D is for Delicious, Delightful Dali – a premier ancient town in Yunnan. I spent only 3 days in and around Dali – just enough to see the highlights and not enough to dally in Dali. This is what greeted me after a day of travel by train from Kunming!
And it just got better and better.
This Chongsheng Temple, with three iconic pagodas, is actually outside the ancient city, but they feature in the reason tourists flock to Dali and they do not disappoint! Everything about this massive temple complex is elegant and awe-inspiring.
But back to the walled, ancient city of Dali – not to be confused with modern, industrial Dali where the train station is – about 15 kms away… Dali Old Town is particularly big and bodacious. Great efforts have been made to blend old and new, to showcase history and culture, to balance mosques and temples, to counter tourists with busy Dali dwellers.
Up and down the main walking street, beautiful images and things to take home.
Up and down the cross streets – bubbling streams with stone walkways and Starbucks.
Out on the main road, some interesting vehicular choices! I was envious of the Jeeps getting ready to go off-roading.
Food in Dali? Well, that was a challenge for me. I didn’t know sometimes what I had ordered, but I ate it anyway. Yunnan food is not my favorite and I’m not sure why.
Snacks are easier.
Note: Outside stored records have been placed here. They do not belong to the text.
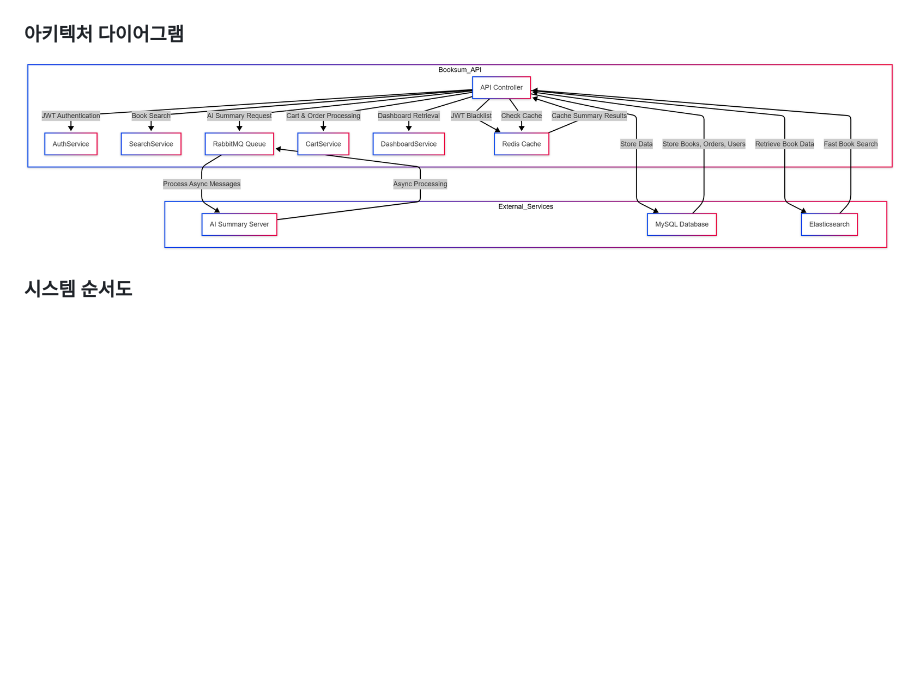
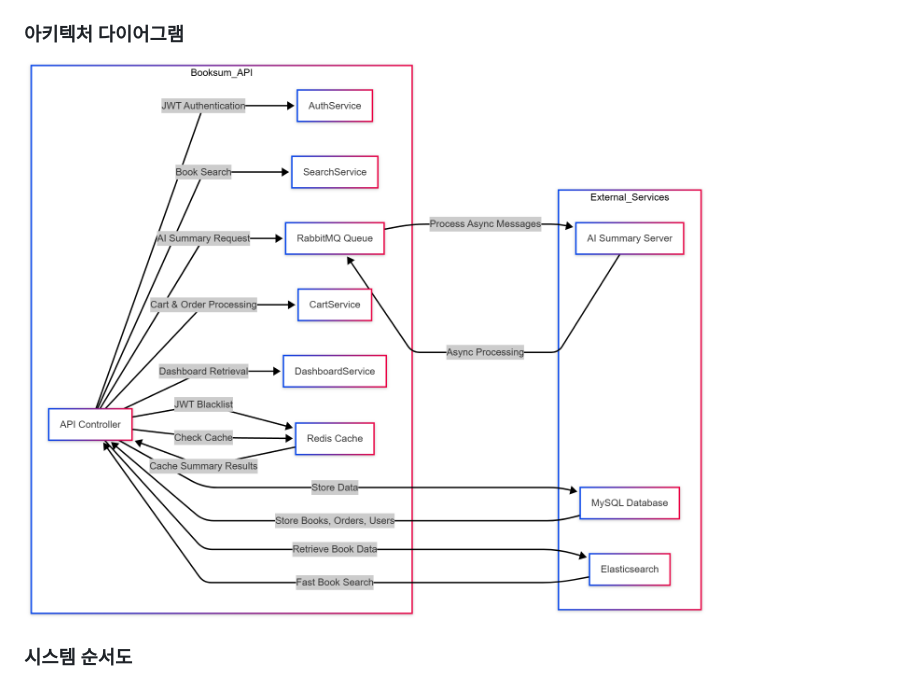
Before and after one commit to D3vJ30n/stoblyx-portfolio, a Markdown page: README.md, the part around the change. GitHub-like rendering; pictures changed too: docs/image/architecture_V2.png (added); blank space fills up the shorter version.

```diff
--- a/README.md
+++ b/README.md
@@ -48,7 +48,7 @@
 
 ### 아키텍처 다이어그램
 
-![ARCHITECTURE](./docs/image/architecture.png)
+![ARCHITECTURE](./docs/image/architecture_V2.png)
 
 ### 시스템 순서도
 
```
You cannot go wrong with dumplings or noodles, but hotpot for one isn’t a great idea. Throughout Yunnan, Cross the Bridge Noodles are a hot seller – named for the gesture of a loving wife if I remember correctly.
Beverages are easy everywhere in China – tasty local beers and weird wines. I say weird because they come in dozens of different types and flavors in sealed shot glasses and are super cheap. They take some getting used to as they aren’t like Western wines, but they are good if chilled and sipped. A sublime Wind Flower Snow and Moon beer for me and a Happy Captain toast to Mazin home in Oman.
There are 5-star resorts inside Dali and little shuttle buses that buzz tourist groups around. I hailed one when I had walked just too far from the small, modern guesthouse where I stayed. It’s just inside the spectacular gate and I can recommend the Bimeijia Inn. Like so many other hosts in China, the manager spoke no English but was extraordinarily kind and helpful, and we had no problem communicating once we connected on WeChat. I was up for a glorious sunrise and morning coffee before heading out to explore.
I had a guide and driver to see what was in the Dali area outside the city. The first thing I noticed was the decorations in the peak of the roofline and down the walls – unique to the Dali region and so charming.
We headed first to Xizhou – a simple ethnic village relaxing under the dazzling Yunnan sun. I loved it – for the sky-blue gates, the scarlet caskets, and the shopping baskets. The handmade red coffins are specifically for people who live beyond 100 years, and I put my name on one. Xizhou, on the edge of Dali seemed on the edge of fame too.
Next, we visited a family producing tie-dyed fabrics. Three generations lived together and continued with their lunch as I got a brief demonstration and shopping op. I was surprised to see a giant hemp plant at the door – apparently, they eat the seeds. What do I know?
Then to Erhai Lake for a short and rough cruise. Not particularly impressive, but the drive through the countryside and villages was worth it.
Last stop was the fabulous Chongsheng Temple and Three Pagodas. It was bliss.
I can cram a lot into 3 days. I do a little research and a lot of planning, but I didn’t allow enough time for Dali Old Town. In the early morning, the car would be waiting to take me off through the mountains to Dali’s rival attraction Lijiang Ancient Town.